Clambering on hay bales and nibbling strawberries fresh from the field may sound like a scene from Enid Blyton’s The Famous Five, but it’s actually Open Farm Sunday.

'You can use the wonky ones as a boomerang'

This is when farmers across the UK welcome families through their gates, so kids can enjoy a taste of country life.
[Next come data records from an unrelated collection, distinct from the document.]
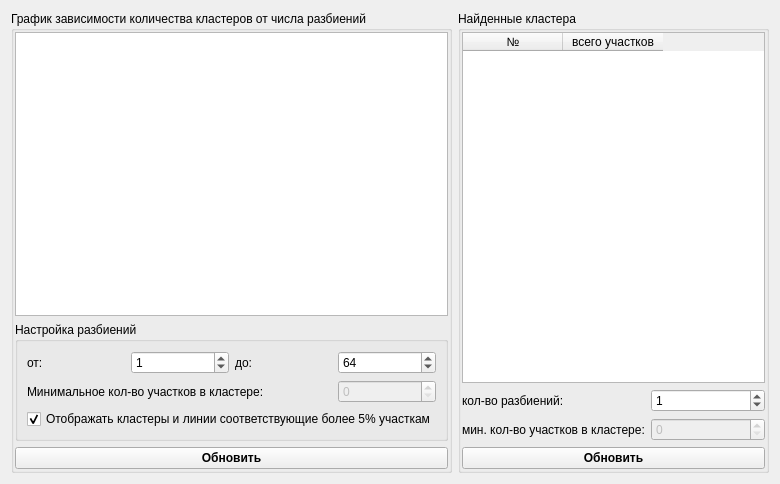
This is src/splitsclusterisationtune.ui in zOrg1331/qznonstat as Qt 5 draws it before an edit. The edited form follows.
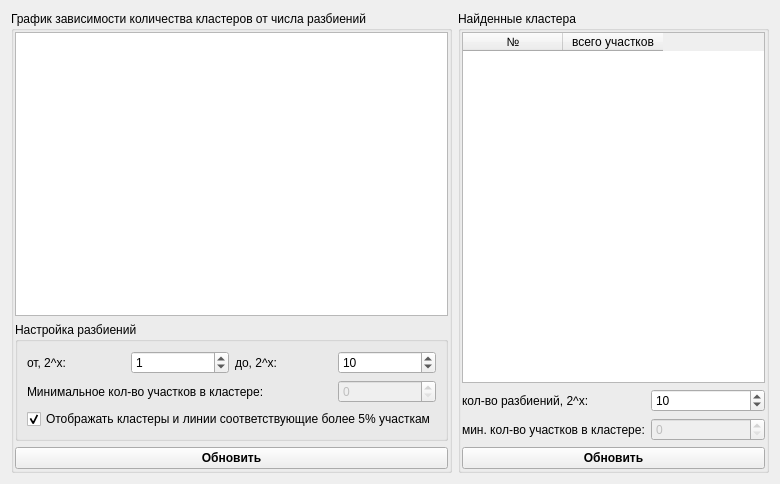
This is the edited form.

Patch:
```diff
--- a/src/splitsclusterisationtune.ui
+++ b/src/splitsclusterisationtune.ui
@@ -62,7 +62,7 @@
              <item row="0" column="0">
               <widget class="QLabel" name="fromPartsCntLabel">
                <property name="text">
-                <string>от:</string>
+                <string>от, 2^x:</string>
                </property>
               </widget>
              </item>
@@ -76,14 +76,14 @@
              <item row="0" column="2">
               <widget class="QLabel" name="toPartsCntLabel">
                <property name="text">
-                <string>до:</string>
+                <string>до, 2^x:</string>
                </property>
               </widget>
              </item>
              <item row="0" column="3">
               <widget class="QSpinBox" name="toPartsCntEdit">
                <property name="value">
-                <number>64</number>
+                <number>10</number>
                </property>
               </widget>
              </item>
@@ -152,7 +152,7 @@
           <item row="1" column="0">
            <widget class="QLabel" name="maxPartsCntLabel_2">
             <property name="text">
-             <string>кол-во разбиений:</string>
+             <string>кол-во разбиений, 2^x:</string>
             </property>
            </widget>
           </item>
@@ -165,7 +165,7 @@
              <number>99999</number>
             </property>
             <property name="value">
-             <number>1</number>
+             <number>10</number>
             </property>
            </widget>
           </item>
```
Good Living joined in the fun at Green End Farm in Yorkshire, where Simon Dobson, 57, has been growing fruit and veg for Asda for 30 years.
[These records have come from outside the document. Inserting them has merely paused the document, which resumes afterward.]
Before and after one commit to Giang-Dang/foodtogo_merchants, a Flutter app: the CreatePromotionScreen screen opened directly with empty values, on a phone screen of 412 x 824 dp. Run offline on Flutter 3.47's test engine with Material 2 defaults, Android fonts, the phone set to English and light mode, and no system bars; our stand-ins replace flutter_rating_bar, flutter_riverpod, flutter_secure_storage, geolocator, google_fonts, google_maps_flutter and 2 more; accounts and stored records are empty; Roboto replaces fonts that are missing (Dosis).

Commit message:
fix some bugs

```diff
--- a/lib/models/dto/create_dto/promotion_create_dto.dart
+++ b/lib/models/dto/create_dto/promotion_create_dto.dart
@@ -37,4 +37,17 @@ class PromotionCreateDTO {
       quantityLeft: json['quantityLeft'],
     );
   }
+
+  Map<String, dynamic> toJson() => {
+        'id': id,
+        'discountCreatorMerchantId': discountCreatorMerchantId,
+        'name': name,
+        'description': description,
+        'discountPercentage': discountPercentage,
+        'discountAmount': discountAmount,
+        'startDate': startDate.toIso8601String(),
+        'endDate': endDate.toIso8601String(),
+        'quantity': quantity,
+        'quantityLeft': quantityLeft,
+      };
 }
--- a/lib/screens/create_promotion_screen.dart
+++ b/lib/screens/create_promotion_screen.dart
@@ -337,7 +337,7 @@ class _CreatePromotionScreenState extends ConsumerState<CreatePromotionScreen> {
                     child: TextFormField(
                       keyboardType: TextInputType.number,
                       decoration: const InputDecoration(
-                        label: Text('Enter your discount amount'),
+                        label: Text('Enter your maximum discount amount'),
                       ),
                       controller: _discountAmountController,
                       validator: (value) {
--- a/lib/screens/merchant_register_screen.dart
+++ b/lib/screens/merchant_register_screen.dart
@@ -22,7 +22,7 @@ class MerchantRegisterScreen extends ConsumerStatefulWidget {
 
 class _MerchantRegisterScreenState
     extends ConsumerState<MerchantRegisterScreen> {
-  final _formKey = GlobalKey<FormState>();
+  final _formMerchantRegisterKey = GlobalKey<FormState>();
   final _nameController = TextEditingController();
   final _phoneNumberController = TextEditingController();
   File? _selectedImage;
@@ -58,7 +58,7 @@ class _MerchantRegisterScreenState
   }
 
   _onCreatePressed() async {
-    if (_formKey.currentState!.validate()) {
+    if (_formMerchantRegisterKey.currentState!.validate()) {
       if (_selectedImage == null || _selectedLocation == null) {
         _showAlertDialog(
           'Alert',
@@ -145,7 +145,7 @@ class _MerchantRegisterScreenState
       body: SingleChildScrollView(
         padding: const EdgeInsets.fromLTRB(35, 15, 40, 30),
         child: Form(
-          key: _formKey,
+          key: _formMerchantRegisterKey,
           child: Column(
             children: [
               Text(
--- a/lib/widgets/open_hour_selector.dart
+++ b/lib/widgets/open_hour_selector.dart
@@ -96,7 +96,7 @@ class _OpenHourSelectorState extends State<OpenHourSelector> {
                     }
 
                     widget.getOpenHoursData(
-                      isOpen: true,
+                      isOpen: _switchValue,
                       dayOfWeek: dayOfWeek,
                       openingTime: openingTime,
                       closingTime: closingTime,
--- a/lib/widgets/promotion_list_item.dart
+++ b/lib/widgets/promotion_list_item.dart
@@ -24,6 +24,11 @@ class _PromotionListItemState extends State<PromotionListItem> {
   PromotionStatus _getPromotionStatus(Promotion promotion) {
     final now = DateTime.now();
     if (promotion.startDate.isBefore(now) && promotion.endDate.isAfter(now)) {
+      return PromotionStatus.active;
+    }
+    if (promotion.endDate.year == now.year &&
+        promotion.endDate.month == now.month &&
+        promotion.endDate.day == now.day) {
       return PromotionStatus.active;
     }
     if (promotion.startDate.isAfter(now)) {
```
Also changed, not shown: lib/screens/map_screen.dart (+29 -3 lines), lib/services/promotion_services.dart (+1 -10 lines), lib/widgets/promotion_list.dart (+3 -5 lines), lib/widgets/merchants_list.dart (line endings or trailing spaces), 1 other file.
'We open the farm to show there’s a story behind every bit of produce you buy in the supermarket,' he explains. 'There are people working a lot of hours, with a lot of passion to produce the fresh, tasty vegetables we eat.'
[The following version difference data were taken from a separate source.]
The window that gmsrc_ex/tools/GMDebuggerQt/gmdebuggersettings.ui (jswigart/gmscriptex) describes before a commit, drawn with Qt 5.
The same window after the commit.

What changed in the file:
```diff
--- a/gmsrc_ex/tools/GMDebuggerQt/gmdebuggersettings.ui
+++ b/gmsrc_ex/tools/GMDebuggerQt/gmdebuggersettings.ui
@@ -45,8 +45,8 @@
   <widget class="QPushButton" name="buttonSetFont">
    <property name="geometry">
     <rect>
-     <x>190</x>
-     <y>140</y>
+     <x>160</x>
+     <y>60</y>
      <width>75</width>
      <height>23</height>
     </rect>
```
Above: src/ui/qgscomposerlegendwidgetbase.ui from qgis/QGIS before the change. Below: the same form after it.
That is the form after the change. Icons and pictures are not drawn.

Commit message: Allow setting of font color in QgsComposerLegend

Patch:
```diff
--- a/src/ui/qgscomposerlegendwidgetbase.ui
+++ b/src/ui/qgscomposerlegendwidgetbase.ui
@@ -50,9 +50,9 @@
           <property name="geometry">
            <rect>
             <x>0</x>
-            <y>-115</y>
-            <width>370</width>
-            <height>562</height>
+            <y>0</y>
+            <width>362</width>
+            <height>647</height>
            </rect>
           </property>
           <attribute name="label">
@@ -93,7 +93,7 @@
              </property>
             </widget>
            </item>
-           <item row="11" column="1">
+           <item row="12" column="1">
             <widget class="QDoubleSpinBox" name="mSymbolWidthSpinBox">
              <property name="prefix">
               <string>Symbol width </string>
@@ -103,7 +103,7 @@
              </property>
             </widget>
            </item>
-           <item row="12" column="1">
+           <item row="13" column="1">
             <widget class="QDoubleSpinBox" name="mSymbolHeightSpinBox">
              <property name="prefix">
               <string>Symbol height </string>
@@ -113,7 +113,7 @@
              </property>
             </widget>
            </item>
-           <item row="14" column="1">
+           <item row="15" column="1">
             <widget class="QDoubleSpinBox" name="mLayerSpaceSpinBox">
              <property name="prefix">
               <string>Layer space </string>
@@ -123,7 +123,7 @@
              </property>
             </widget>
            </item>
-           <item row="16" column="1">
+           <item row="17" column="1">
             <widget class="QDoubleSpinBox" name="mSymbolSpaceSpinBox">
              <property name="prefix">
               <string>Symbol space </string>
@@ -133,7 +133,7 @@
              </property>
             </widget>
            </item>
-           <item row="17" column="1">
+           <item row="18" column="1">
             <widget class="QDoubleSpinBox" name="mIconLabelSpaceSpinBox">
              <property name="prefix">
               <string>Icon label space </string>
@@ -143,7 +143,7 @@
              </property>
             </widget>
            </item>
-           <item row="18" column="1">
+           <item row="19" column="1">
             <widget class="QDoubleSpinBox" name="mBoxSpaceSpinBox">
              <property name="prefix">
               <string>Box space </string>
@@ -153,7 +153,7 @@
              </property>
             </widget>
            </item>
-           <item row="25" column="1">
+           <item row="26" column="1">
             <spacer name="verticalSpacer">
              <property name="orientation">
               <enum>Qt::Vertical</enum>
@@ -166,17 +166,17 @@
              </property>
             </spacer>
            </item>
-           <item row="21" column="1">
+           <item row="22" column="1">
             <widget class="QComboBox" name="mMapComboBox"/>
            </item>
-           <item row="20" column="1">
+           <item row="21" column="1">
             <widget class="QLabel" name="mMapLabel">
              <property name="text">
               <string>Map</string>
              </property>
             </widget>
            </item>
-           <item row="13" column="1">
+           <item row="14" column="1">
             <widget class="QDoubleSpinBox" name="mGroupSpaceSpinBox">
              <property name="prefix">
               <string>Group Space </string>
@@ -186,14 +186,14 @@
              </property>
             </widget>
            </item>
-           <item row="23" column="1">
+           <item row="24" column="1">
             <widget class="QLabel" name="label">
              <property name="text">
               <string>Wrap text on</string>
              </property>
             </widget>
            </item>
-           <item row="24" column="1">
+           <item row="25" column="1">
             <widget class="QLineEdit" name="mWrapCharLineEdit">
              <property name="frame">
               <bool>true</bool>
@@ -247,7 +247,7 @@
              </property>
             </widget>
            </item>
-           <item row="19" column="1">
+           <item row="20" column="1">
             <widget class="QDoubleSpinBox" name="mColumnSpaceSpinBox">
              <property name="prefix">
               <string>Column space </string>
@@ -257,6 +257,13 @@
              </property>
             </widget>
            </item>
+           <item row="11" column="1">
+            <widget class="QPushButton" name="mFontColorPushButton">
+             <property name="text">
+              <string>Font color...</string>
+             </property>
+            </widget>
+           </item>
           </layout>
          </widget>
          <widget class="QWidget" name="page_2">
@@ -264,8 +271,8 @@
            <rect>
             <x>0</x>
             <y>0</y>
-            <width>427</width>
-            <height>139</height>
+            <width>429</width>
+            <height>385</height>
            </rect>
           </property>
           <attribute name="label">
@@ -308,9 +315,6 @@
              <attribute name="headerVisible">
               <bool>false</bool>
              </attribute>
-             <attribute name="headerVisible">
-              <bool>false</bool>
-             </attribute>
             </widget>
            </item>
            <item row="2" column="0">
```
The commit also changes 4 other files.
As a boy, farming was part of Simon’s everyday life, but he feels the younger generation know far less about where food comes from. 'A lot of our holidays were spent on farms, picking potatoes or whatever. Now because of health and safety, and mechanisation, the young don’t do that. The connection has been lost.'

Simon believes seeing the produce growing in the 3,400-acre plot helps children understand the journey from his fields to their plates, and the kids can’t wait to find out. 

Among the farm’s young visitors are brothers Alfie, five, and Harry, two, from Leeds, who have fun following two giant Shire horses as they drag a huge iron plough over a strip of field. 

‘With a good horseman, you could plough an acre a day like this,’ Simon explains to them. ‘But the tractor we have now is steered by satellite, so it’s closer to 40 acres.’ 

Alfie is impressed. ‘We learnt that a plough was how they got vegetables from the fields in the old days,’ he says.

Meanwhile Joshuah, six, from Batley, is intrigued to discover how his favourite vegetables end up in the supermarket aisle. ‘I know cucumbers come from the shop, but they get them from a farm, where they grow out of the ground,’ he tells us.

As the day goes on, the children engage more with the produce around them, including planting cress, which 12-year-old Amelia decides is ‘cool because it goes from being a tiny little  seed to a big plant that you can eat!’ And there’s another reason she loves Open Farm Sunday. ‘I’m a vegetarian, so it’s interesting to see where they grow everything, and the animals.’

The children also get excited about choosing their favourite things. Seb, six, from Dewsbury, picks tomatoes which, he says, he grows at home with mum Emma. ‘I like the taste a lot!’ 

Ivy, four, from Wakefield, grins as she picks a mis-shaped cucumber. ‘You can use the wonky ones as a boomerang!’ she laughs.  ‘I’ve learned today that we should be kind to the animals we eat,’ says Lily Mae, 10. ‘And that it’s nice to get your vegetables from a farmer that lives near you. Also, you can put cucumber on eyes to cool them!’  

All this chatter and excitement is music to farmer Simon’s ears, as he believes educating children about food is key. Although on Open Farm Sunday, the emphasis is on fun, too. ‘They have such
an enjoyable experience,’ he says. ‘And for me, that is just fantastic!’ 

Visit farmsunday.org for info. Next year’s Open Farm Sunday is on 10 June 2018.